> **Exercise**: Every line holding the string "attribute" is to be copied from the entries below.
--- Data listing Enclosed Below ---
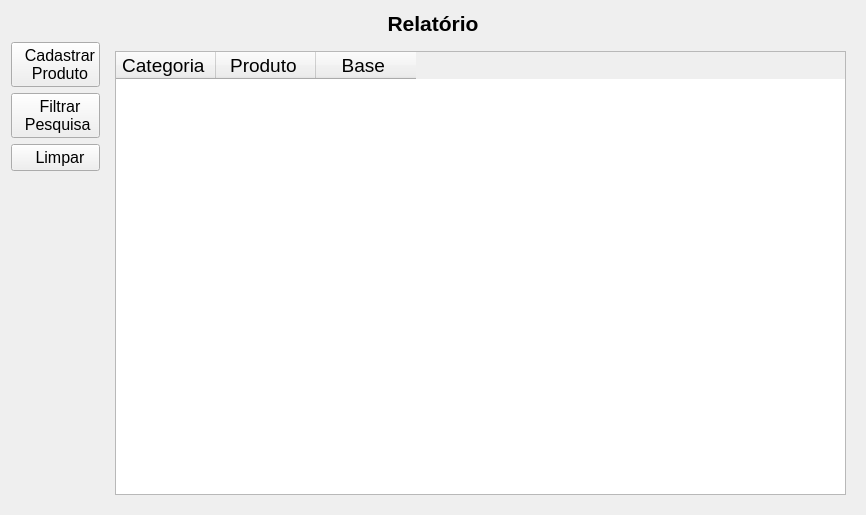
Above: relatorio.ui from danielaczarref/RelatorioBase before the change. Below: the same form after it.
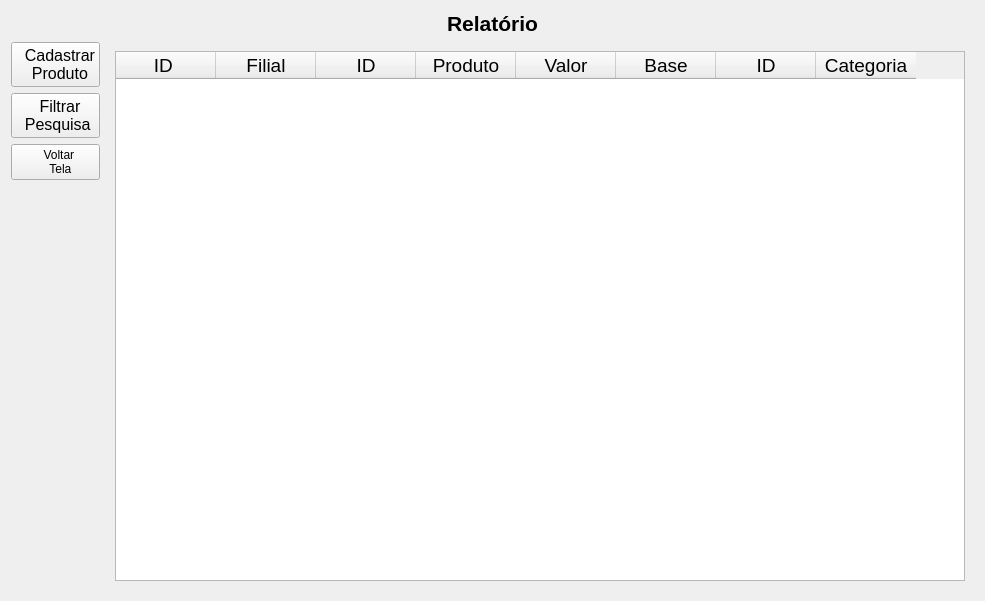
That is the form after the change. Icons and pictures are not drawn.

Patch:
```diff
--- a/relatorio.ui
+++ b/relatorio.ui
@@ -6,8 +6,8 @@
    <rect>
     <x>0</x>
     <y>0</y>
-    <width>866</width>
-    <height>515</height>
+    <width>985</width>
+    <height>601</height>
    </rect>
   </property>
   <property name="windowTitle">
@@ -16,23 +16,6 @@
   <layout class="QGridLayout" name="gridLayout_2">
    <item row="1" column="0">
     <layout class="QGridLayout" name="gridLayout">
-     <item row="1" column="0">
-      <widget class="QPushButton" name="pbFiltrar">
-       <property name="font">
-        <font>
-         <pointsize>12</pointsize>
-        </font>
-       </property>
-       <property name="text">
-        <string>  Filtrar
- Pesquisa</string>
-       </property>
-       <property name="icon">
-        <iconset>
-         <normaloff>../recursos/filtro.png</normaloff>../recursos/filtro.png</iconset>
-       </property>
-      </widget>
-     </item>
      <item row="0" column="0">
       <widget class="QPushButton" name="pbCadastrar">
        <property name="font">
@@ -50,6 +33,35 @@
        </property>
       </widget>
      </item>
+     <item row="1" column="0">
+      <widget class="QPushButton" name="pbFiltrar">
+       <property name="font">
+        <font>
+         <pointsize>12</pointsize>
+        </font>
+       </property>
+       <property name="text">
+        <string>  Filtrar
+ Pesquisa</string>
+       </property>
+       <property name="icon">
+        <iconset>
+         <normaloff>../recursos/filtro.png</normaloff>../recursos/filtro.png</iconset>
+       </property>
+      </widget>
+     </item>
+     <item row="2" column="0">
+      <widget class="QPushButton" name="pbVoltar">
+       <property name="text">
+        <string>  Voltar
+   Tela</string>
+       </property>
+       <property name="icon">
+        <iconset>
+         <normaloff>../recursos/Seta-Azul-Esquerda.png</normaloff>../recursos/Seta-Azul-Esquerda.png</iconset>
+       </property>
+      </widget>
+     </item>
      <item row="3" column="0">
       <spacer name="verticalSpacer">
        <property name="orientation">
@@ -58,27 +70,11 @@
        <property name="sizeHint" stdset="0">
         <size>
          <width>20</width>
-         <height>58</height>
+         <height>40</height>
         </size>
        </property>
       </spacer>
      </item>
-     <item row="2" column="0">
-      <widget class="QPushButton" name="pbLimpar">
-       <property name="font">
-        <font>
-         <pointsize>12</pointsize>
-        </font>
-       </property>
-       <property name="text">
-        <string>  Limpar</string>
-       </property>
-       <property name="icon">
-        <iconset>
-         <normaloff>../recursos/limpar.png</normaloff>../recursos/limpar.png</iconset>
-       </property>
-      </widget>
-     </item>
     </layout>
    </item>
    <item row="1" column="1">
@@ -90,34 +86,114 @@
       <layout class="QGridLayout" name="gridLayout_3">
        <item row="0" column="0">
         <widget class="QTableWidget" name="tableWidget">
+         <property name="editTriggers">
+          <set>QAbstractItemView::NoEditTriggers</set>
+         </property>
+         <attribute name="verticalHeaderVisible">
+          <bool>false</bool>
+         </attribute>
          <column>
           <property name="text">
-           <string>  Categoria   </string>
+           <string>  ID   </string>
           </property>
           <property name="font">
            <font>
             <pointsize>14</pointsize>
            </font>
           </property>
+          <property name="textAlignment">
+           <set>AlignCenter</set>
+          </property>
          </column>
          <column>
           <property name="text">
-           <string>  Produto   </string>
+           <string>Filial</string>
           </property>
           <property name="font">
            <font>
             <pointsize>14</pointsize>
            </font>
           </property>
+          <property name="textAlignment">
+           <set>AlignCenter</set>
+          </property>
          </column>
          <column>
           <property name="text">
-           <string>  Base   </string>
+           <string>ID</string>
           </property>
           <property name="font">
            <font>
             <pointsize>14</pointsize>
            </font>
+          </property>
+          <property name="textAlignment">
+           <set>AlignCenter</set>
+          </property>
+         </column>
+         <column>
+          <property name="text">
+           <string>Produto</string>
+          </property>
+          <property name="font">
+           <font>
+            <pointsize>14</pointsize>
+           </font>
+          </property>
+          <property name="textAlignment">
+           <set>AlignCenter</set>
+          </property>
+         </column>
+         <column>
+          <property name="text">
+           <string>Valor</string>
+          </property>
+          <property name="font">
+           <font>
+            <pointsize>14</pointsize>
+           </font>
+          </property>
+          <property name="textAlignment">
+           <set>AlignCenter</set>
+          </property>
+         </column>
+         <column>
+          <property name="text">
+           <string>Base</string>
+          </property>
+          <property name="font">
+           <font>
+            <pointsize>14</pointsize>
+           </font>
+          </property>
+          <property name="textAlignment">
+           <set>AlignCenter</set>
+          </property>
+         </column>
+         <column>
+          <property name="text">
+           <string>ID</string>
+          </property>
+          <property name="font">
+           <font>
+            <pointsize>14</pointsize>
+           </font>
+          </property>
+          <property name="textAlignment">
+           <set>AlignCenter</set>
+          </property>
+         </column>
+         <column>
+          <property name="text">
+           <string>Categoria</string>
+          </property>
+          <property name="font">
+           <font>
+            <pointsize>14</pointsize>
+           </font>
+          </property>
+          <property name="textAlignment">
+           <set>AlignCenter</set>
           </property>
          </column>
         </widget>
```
--- End of Enclosed Data listing ---
--- Data listing Enclosed Below ---
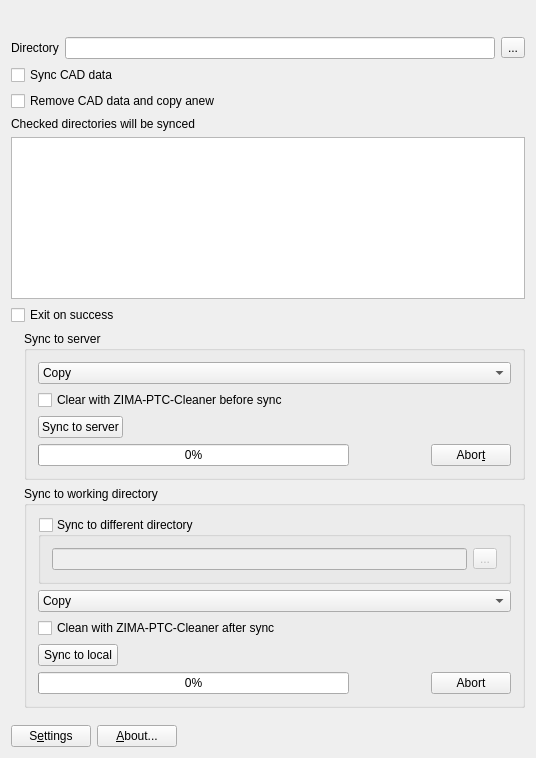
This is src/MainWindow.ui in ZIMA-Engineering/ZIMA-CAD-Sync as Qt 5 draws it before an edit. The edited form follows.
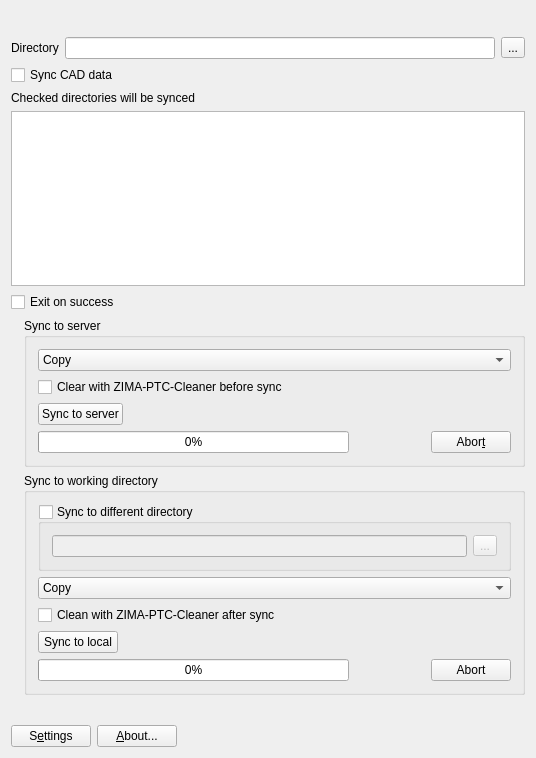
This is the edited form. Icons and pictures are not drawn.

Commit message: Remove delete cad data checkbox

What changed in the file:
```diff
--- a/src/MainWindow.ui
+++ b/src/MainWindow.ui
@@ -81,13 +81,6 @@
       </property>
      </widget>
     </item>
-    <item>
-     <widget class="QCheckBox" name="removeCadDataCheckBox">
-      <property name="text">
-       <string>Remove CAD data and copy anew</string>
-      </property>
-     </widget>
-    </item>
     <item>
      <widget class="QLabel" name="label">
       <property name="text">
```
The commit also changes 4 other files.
--- End of Enclosed Data listing ---
> **Answer to the problem**:
+         <attribute name="verticalHeaderVisible">
+         </attribute>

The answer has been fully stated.